Not Love of Law, but the Law of Love
As with so many readings from Sacred Scripture, there are certain pitfalls that we should avoid in our hearing the Word today and discerning the Spirit’s invitation to understand the its fuller meaning (sensus plenior).
One very dangerous trap is to slip into some kind of supercessionist interpretation of the First Reading (Deut 4:1-2, 6-8) in light of today’s Gospel (Mk 7:1-8, 14-15, 22-23). It is easy to see how one might mistakenly believe that the people of Israel misunderstood God’s plans and intention in the form of the Law presented to them by Moses. This version of the story suggests that for centuries people have been missed the mark and were inappropriately concerned about exterior and trivial matters (hand washing, etc.) in the way represented by the Pharisees’ concerns in the Gospel. It wasn’t until Jesus appeared on the scene, the Incarnate Word and fully God, that the “record was set straight.”
But this is not a correct reading of what is transpiring here. Though our First Reading does highlight the origin of the Law, we do not believe that our Jewish sisters and brothers and their ancestors misunderstood God’s commandments. It is not that everything that came before was wrongly interpreted and off base. Nowhere does Jesus say that the Law was wrong or bad, but rather its interpreters and self-appointed enforcers are the ones who act badly and misunderstand.
Another common trap is to interpret Jesus’s response to the religious leaders of his time as license to do whatever we please. In a way not unlike the history of over-emphasizing or over-spiritualization Matthew’s account of the Beatitudes, some may simply domesticate this Gospel account and read it as “well, Jesus basically says that the laws aren’t important, what I do externally doesn’t really matter,” and so on.
However, this is also not the point. We are called to be integrated people. To be Christians in the true sense is to incorporate (literally, to bring into the body) that what we believe and profess. Jesus’s teaching in this Gospel passage is not encouragement to compartmentalize our lives and faith.
Today’s Gospel can be understood according to a hermeneutic of the distinction between “means” and “ends.” The Law itself is not problematic, but overtime interpreters of the Law have forgotten its true purpose: that it is a human tool given to women and men in order to better maintain the covenant with God, which requires justice and mercy for others, care for the downtrodden and forgotten, a preferential option for the poor.
What has happened instead is the treatment of the Law as an end in itself rather than the means toward maintaining right relationship constitutive of the Covenant. This is what Moses predicts others will see when they see the Law lived out among the people of Israel. Moses believes observers will say:
‘This great nation is truly a wise and intelligent people.’
For what great nation is there
that has gods so close to it as the LORD, our God, is to us
whenever we call upon him?
Or what great nation has statutes and decrees
that are as just as this whole law

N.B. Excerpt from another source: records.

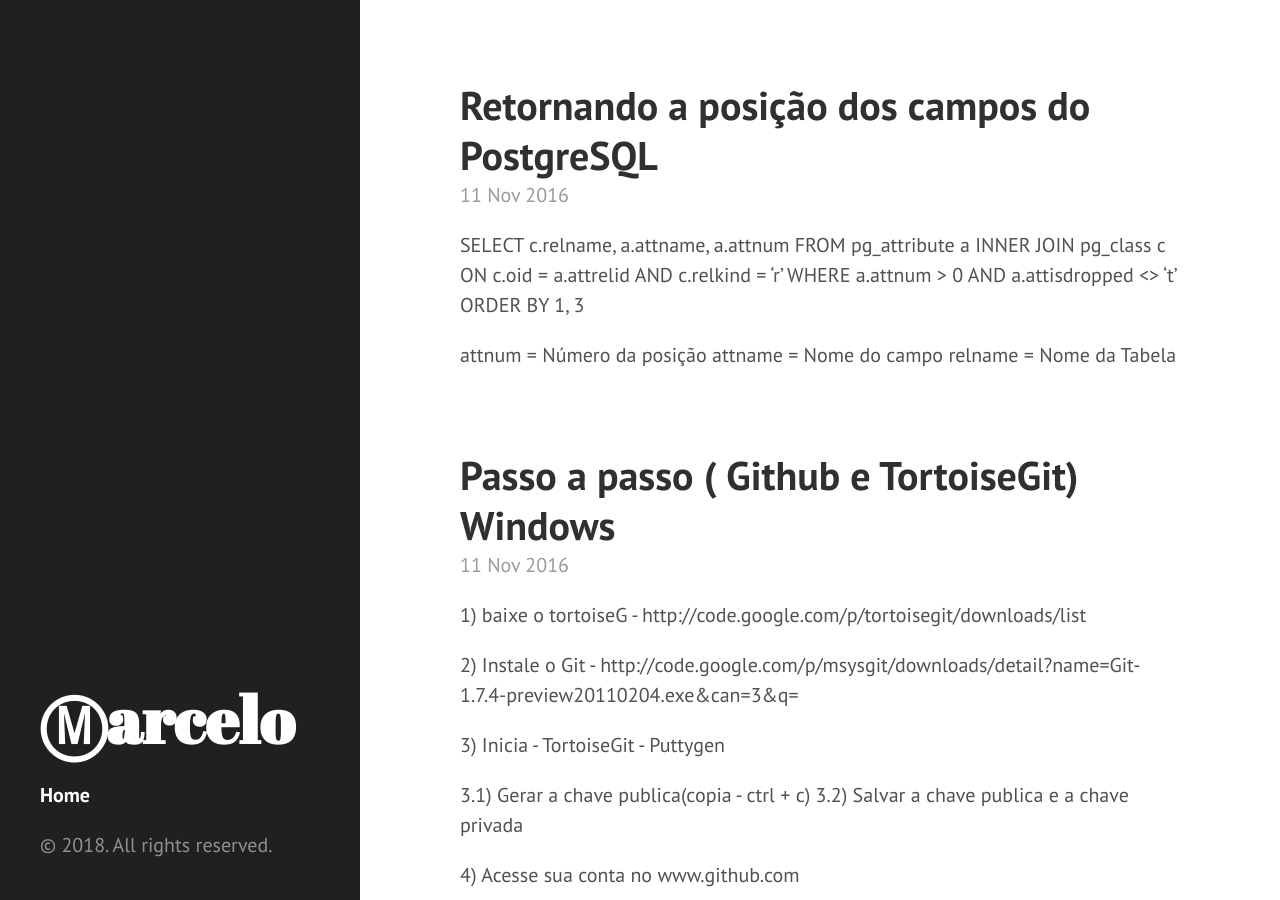
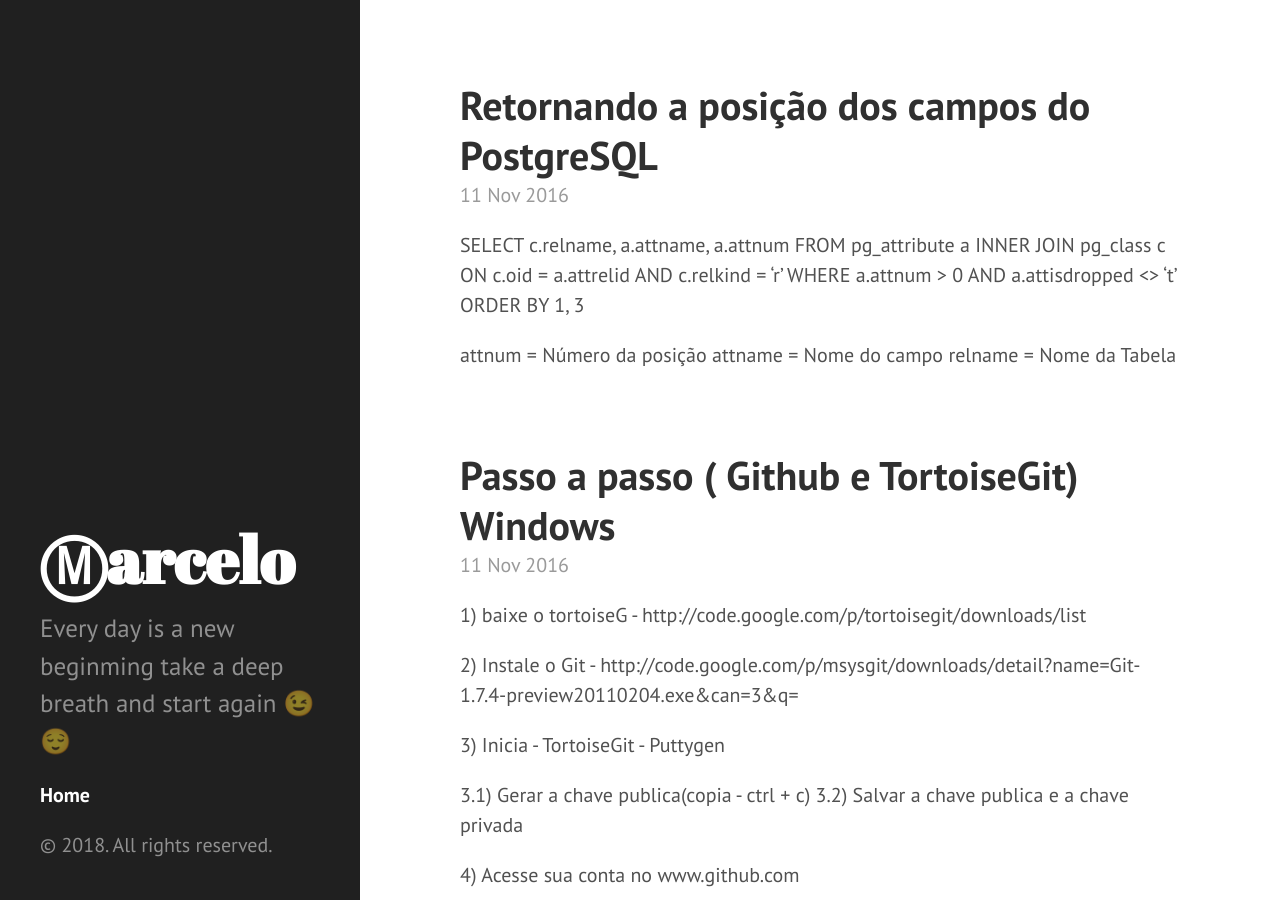
Before and after one commit to MarceloH/MarceloH.github.io, a Jekyll site: the page built from index.html, in a window 1280 px wide and 900 px high. Built offline with Jekyll 4.4.1, drawn with Linux system fonts in a browser that asks for light colours; the list of posts is cut into pages by our own code.

Commit message:
add frase

```diff
--- a/_config.yml
+++ b/_config.yml
@@ -4,5 +4,5 @@ markdown: kramdown
 url: http://MarceloH.github.io
 title: Ⓜarcelo
 tagline: A log of everyday life
-description:
+description: Every day is a new beginming take a deep breath and start again 😉😌
 paginate: 5
```
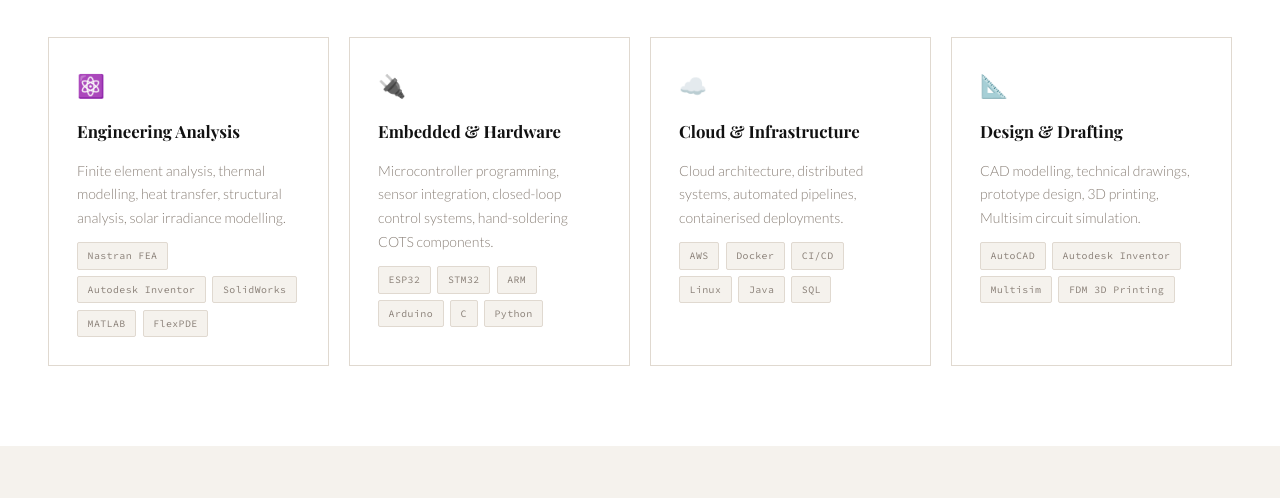
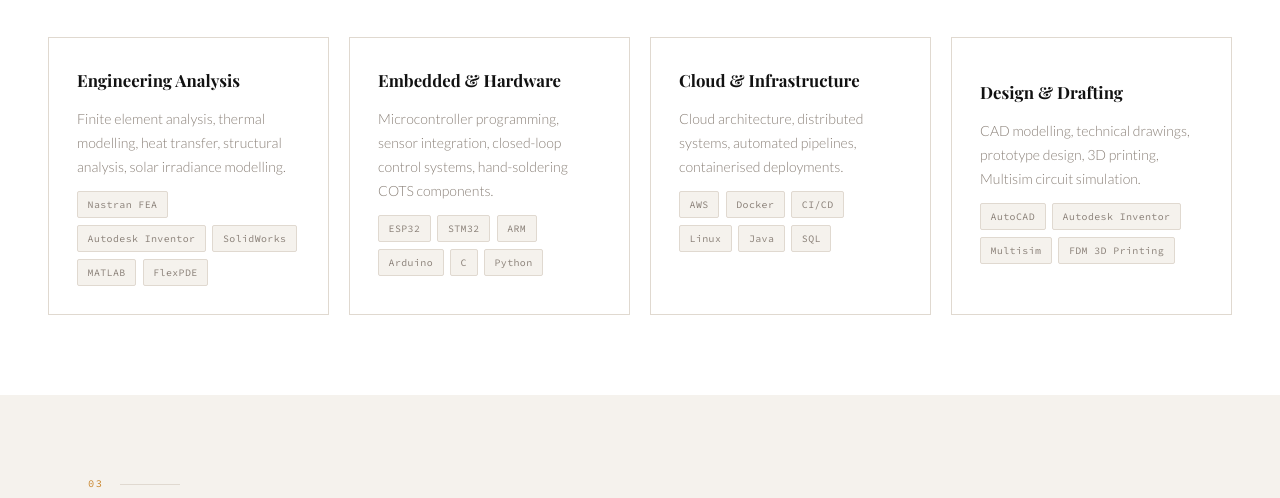
Before and after one commit to chris-albi/portfolio, a plain HTML site: page index.html in a window 1280 px wide. Shown: the part 1946-2444 px from the top of the page. Drawn offline with nearby package versions, Linux system fonts and the light colour scheme.

Commit message:
Formatting

```diff
--- a/index.html
+++ b/index.html
@@ -755,7 +755,6 @@
     <h2>Skills</h2>
     <div class="skills-grid">
       <div class="skill-card fade">
-        <div class="skill-card-icon">⚛️</div>
         <h3>Engineering Analysis</h3>
         <p style="font-size:0.88rem;color:var(--muted);line-height:1.7;">Finite element analysis, thermal modelling, heat transfer, structural analysis, solar irradiance modelling.</p>
         <div class="skill-tags">
@@ -767,7 +766,6 @@
         </div>
       </div>
       <div class="skill-card fade fade-delay-1">
-        <div class="skill-card-icon">🔌</div>
         <h3>Embedded & Hardware</h3>
         <p style="font-size:0.88rem;color:var(--muted);line-height:1.7;">Microcontroller programming, sensor integration, closed-loop control systems, hand-soldering COTS components.</p>
         <div class="skill-tags">
@@ -780,7 +778,6 @@
         </div>
       </div>
       <div class="skill-card fade fade-delay-2">
-        <div class="skill-card-icon">☁️</div>
         <h3>Cloud & Infrastructure</h3>
         <p style="font-size:0.88rem;color:var(--muted);line-height:1.7;">Cloud architecture, distributed systems, automated pipelines, containerised deployments.</p>
         <div class="skill-tags">
@@ -793,7 +790,7 @@
         </div>
       </div>
       <div class="skill-card fade fade-delay-3">
-        <div class="skill-card-icon">📐</div>
+        <div class="skill-card-icon"> </div>
         <h3>Design & Drafting</h3>
         <p style="font-size:0.88rem;color:var(--muted);line-height:1.7;">CAD modelling, technical drawings, prototype design, 3D printing, Multisim circuit simulation.</p>
         <div class="skill-tags">
```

which I am setting before you today?”
Yet the actions of the inheritors of the Law are in direct contrast and observers, not the least of which is Jesus himself, sees not justice but injustice and abuse.
This is what compels Christ to call them hypocrites:
“Well did Isaiah prophesy about you hypocrites, as it is written:
This people honors me with their lips,
but their hearts are far from me;
in vain do they worship me,
teaching as doctrines human precepts.
You disregard God’s commandment but cling to human tradition.”
You disregard the point of God’s Law, treating it as the ultimate end and not the means that God intended. Your new god is human tradition and interpretation, not justice and righteousness.
In this way, we might say that Jesus critiques the “hearers of the word” who do not do the word that James admonishes in our Second Reading today (James 1:17-18, 21-22, 27).
The Hebrew word for “word,” Dabar, bears both a static and active meaning. In a sense, James’s exhortation for us to be doers of the word is redundant in this light. It should go without saying that conforming to the word requires action, but it’s clear that need to emphasize this explicitly suggests that in fact people aren’t living or doing the word.
Rather than commit oneself to painstaking adherence to dietary or other customs and laws, as if God desired this, James echoes Jesus’s message to us in the Gospel about what God really cares about, if in reverse. Jesus points out all the ways that strict adherence to rules and the letter of the law does not account for what is really upsetting to God:
…evil thoughts, unchastity, theft, murder,
adultery, greed, malice, deceit,
licentiousness, envy, blasphemy, arrogance, folly.
All these evils come from within and they defile.
James offers us a clue, a reminder of what is important, what it looks like to be a doer and not just a static or passive hearer of the word:
Religion that is pure and undefiled before God and the Father is this:
to care for orphans and widows in their affliction
and to keep oneself unstained by the world.
There are many ways that we too can mistake means for ends, or as St. Augustine classically put it, mistaking the Uti for the Frui, that which is used for that which is enjoyed or loved. Jesus is calling us back to the true role of the Law, that it should serve humanity and not the other way around.